The diaries – which cover the critical time period of 1918 to 1922 – were loaned to the National Archive by Collins’ family, and have undergone significant conservation, preservation, archival processing and digitisation.
Speaking to The Southern Star, Helen Collins, grandniece of Michael, said that the family are incredibly proud that the diaries are available to the public. ‘It was very important to us, my siblings and I, because these diaries of Michael Collins were returned to my grandfather Johnny Collins when Michael was killed.’
Visitors to the museum will be able to view all five diaries on touchscreen devices, while the 1921 and 1922 diaries in physical form will be on public display for the month of August. Members of the public will able to flick through pages and read Collins’ writing for themselves year ‘round, and Helen said that while the science dictates that the 100-year-old diaries be carefully preserved, it was important for them to be shared.
‘We knew our father would’ve wanted to have the diaries and the digitalised versions on display in Michael Collins House in Clonakilty,’ Helen said. ‘Our agreement with the National Archive was that these original diaries would come annually to Clonakilty so that they could be enjoyed in West Cork, by West Cork people and visitors to West Cork.’
The diaries contain a record of meetings, often secret in nature.
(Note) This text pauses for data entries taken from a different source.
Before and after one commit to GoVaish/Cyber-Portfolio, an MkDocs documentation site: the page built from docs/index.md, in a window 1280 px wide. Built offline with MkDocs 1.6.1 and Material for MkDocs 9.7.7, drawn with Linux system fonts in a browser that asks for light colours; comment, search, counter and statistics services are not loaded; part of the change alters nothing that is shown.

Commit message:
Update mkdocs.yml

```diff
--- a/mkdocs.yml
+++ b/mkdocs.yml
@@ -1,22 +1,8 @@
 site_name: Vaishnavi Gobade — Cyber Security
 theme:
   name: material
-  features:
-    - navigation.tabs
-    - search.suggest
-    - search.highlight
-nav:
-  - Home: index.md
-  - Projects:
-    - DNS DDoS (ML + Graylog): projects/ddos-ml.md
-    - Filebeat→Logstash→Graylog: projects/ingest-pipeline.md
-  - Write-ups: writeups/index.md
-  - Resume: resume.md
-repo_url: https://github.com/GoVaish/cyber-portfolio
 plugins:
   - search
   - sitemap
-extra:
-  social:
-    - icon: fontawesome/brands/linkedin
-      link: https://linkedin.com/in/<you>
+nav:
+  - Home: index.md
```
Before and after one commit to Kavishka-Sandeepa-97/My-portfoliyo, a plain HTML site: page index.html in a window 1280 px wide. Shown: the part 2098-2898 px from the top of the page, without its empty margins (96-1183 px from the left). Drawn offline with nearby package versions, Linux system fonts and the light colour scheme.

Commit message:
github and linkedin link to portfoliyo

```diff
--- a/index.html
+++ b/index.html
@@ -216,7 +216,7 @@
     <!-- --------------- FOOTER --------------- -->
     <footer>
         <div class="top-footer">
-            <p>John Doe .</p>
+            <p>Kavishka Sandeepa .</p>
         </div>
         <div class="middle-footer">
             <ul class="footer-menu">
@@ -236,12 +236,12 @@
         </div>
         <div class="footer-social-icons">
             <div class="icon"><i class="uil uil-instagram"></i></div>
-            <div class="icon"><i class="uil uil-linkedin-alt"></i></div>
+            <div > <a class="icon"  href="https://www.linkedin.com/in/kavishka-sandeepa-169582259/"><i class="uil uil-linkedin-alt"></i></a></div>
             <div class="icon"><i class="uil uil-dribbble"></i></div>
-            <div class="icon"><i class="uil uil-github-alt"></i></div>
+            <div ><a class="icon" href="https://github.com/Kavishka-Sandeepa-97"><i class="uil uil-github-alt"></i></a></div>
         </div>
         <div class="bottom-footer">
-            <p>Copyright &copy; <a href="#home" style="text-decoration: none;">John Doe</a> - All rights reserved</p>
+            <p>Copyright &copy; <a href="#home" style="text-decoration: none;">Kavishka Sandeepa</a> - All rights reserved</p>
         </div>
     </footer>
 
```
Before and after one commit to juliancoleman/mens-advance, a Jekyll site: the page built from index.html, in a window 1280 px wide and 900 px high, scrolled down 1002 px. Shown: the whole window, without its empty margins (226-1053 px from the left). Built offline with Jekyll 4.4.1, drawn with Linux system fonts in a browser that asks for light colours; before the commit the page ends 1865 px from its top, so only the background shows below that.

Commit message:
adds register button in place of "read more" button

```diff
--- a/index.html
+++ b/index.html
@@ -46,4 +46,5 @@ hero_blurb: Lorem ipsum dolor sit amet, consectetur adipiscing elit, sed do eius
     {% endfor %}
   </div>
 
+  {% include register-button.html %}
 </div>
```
County mayor Danny Collins (Ind) said that it was only right that the first time they were shared with the public was in Clonakilty.
‘These pocket diaries give a unique and fascinating insight into the man himself,’ Cllr Collins said. ‘The diaries also allow us to learn more about the events leading up to, and in the years following, the foundation of the State.’
Orlaith McBride, director of the National Archives, said that they were delighted to unveil the diaries. ‘In returning the diaries to the place of Collins’ youth, a place that shaped and formed the young revolutionary, we are introducing them to the wider public as an important new primary source material to further our understanding of this significant national figure.’
The museum will be open seven days a week until September 4th. Admission to the diaries is free.